Koobface can be classified as a computer worm. This malware targets users of social networks such as Facebook, hence the name Koobface. This piece of malware is extremely prevalent and the details are discussed below. Interestingly, this malware uses a well known mechanism that we have blogged about extensively in the past: stealing FTP credentials for websites, Facebook, and other social networking portals. Users on Mac, Windows and, to an extent, Linux operating systems are affected.
Koobface is Not New
It was detected way back in 2008, with new variations coming in 2009 and later. Once this malware successfully infects a clients machine, it can join a command and control channel or communicate peer-to-peer with other infected PCs or “bots.” This malware hijacks user search results, displays ads for Fake Anti-Virus products, and more.
How it Operates
Koobface sends messages to “friends” of the user whose profile has been compromised.

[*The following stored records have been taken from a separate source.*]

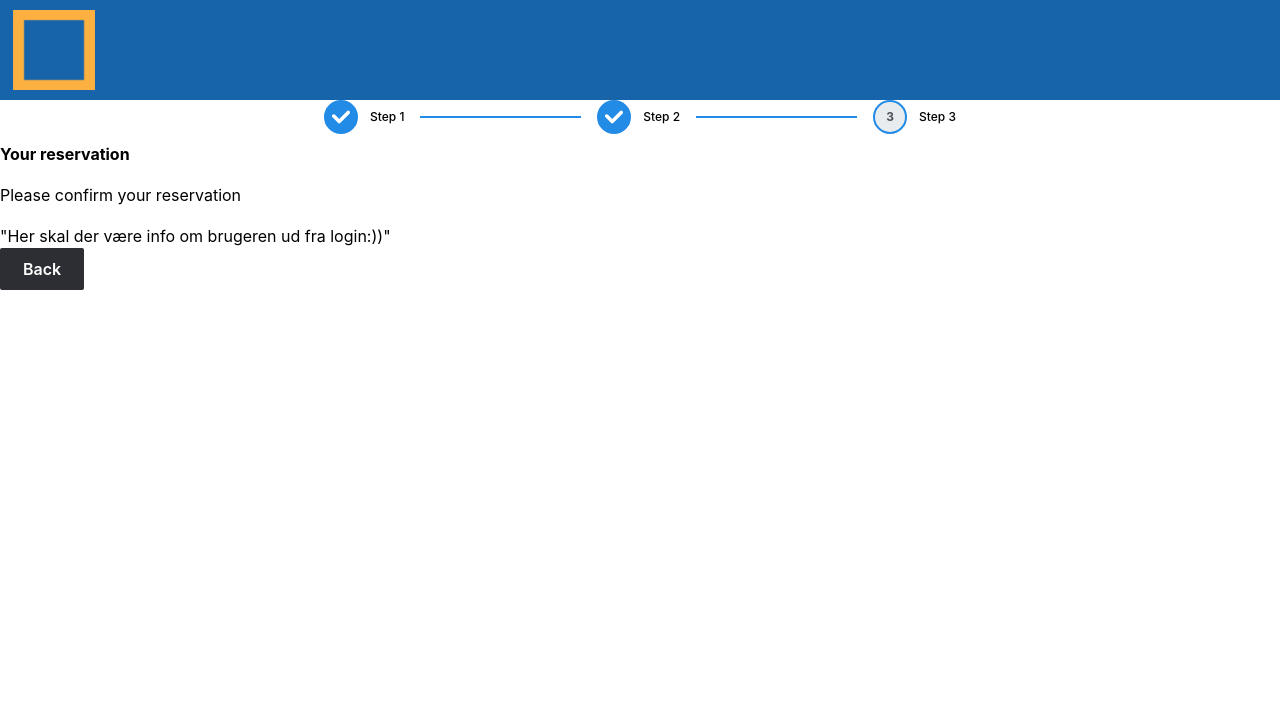
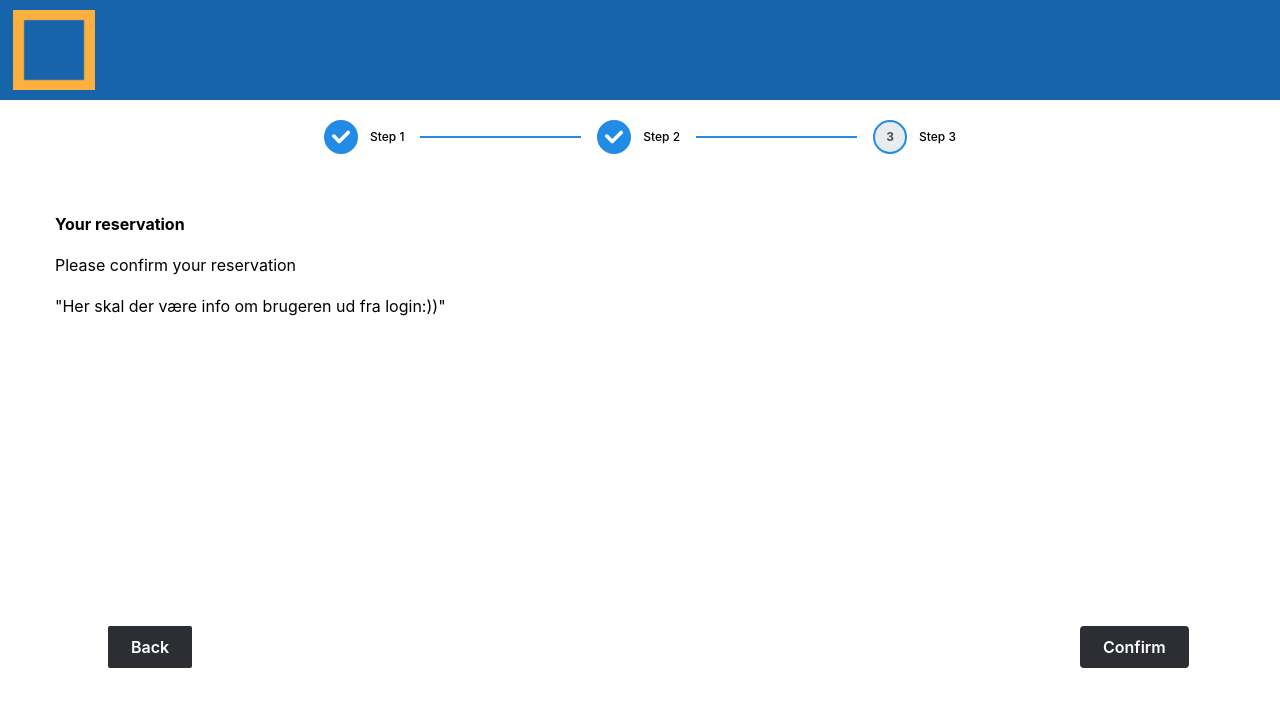
Before and after one commit to cph-il95/Front-Ux, a Next.js app: page /booking/reservation in a window 1280 px wide. Shown: the top 706 px of the page. Built offline with nearby package versions, Linux system fonts and the light colour scheme.

Commit message:
tilføjet siden confirmation og tilføjet css

```diff
--- a/src/components/atoms/ButtonConfirm.jsx
+++ b/src/components/atoms/ButtonConfirm.jsx
@@ -3,6 +3,6 @@ import { Button } from '@mantine/core';
 
 export default function ButtonConfirm() {
   return (
-    <Button variant="filled" color="rgba(38, 18, 18, 1)" size="xl">Confirm</Button>
+    <Button variant="filled" color="rgba(44, 46, 51, 1)" size="md">Confirm</Button>
   )
 }
--- a/src/pages/booking/reservation.js
+++ b/src/pages/booking/reservation.js
@@ -1,4 +1,5 @@
 import ButtonBack from '@/components/atoms/ButtonBack'
+import ButtonConfirm from '@/components/atoms/ButtonConfirm';
 import { Stepper, Grid, GridCol } from '@mantine/core';
 import Link from 'next/link'
 import React, {useState} from 'react'
@@ -12,7 +13,7 @@ export default function reservation() {
 
   return (
     <>
-    <Grid>
+    <Grid className='reservation-steps'>
         <GridCol span={6} offset={3}>
             <Stepper size='xs' active={active}  allowNextStepsSelect={false}>
                 <Stepper.Step label="Step 1">
@@ -26,7 +27,7 @@ export default function reservation() {
     </Grid>
 
 
-      <Grid>
+      <Grid className='reservation-info'>
         <GridCol span={12}>
             <h4>Your reservation</h4>
         </GridCol>
@@ -38,12 +39,21 @@ export default function reservation() {
         </GridCol>
       </Grid>
 
+    <Grid className='knapTilbageOgConfirm'>
+    <GridCol span={2} offset={1}>
+          <Link href="/booking/bookroom">
+            <ButtonBack/>
+          </Link>
+        </GridCol>
+        <GridCol span={2} offset={7}>
+          <Link href="/booking/confirmation">
+            <ButtonConfirm/>
+          </Link>
+        </GridCol>
+    </Grid>
 
 
 
-    <Link href="/booking/bookroom">
-        <ButtonBack/>
-    </Link>
 
     </>
 
--- a/src/styles/globals.css
+++ b/src/styles/globals.css
@@ -5,7 +5,6 @@
 }
 
 /********************** bookroom siden starter her ****************/
-
 .knapFremOgTilbage {
   margin-top: 50px;
 }
@@ -22,6 +21,20 @@
 }
 /********************* bookroom siden slutter her ****************/
 
+
+
+/********************* reservation siden starter her *************/
+.reservation-steps{
+  margin-top: 20px;
+}
+.reservation-info{
+  margin: 50px 0 0 55px;
+}
+.knapTilbageOgConfirm{
+  margin: 300px 0;
+}
+/******************** reservation siden slutter her ***************/
+
 header {
   height: 100px;
   background-color: #1864ab;
```
Also changed, not shown: src/pages/booking/confirmation.js (added, +7 -0 lines).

Once the recipient opens the message and clicks on the links, the unsuspecting user is sent to an infected website where they are asked to download malicious software posing as an Adobe Flash player update.
Once the recipient of the message installs the malicious “update,” Koobface can now hijack their search queries, prevent the infected client’s browser from navigating to well known security websites (a DNS filter module is also downloaded), and send them to other infected websites. The unsuspecting user’s PC is now compromised.
Koobface has been given various names by Anti-Virus companies:
The Koobface malware will attempt to steal FTP credentials to your websites and login information for FaceBook and other accounts. As a second step, your websites will be infected with the malware shown below. Finally, the malware installed on your websites will attempt to infect all your visitors, subsequently destroying the reputation of your website, driving away potential customers and lowering revenue.
The malware also posts malicious entries on your Facebook wall, using your profile to spread malware in social networks. This makes you an unwilling party to the infection of your friends and others who click on links in your profile and emails sent from your account.
Signs of Compromise (Server Side)
Interestingly, we have found that the string “kroteg” is present on infected sites. This has also been confirmed by other security researchers.
The code in the HEAD section of the web page is similar to the following:
A URL to the infected page would look similar to:
An example blacklisted site (Live):
How to Detect Infection (Client Side)
Several Anti-Viruses attempt to detect this malware at the client side.
Steps to Take
At StopTheHacker, we are tracking our detection of this malware as it affects web sites and servers on the Internet and working to prevent its spread to stop millions of accounts from being compromised.
All website administrators should search for new unrecognized files and directories, new SWF files, and files containing the string “kroteg” on the server.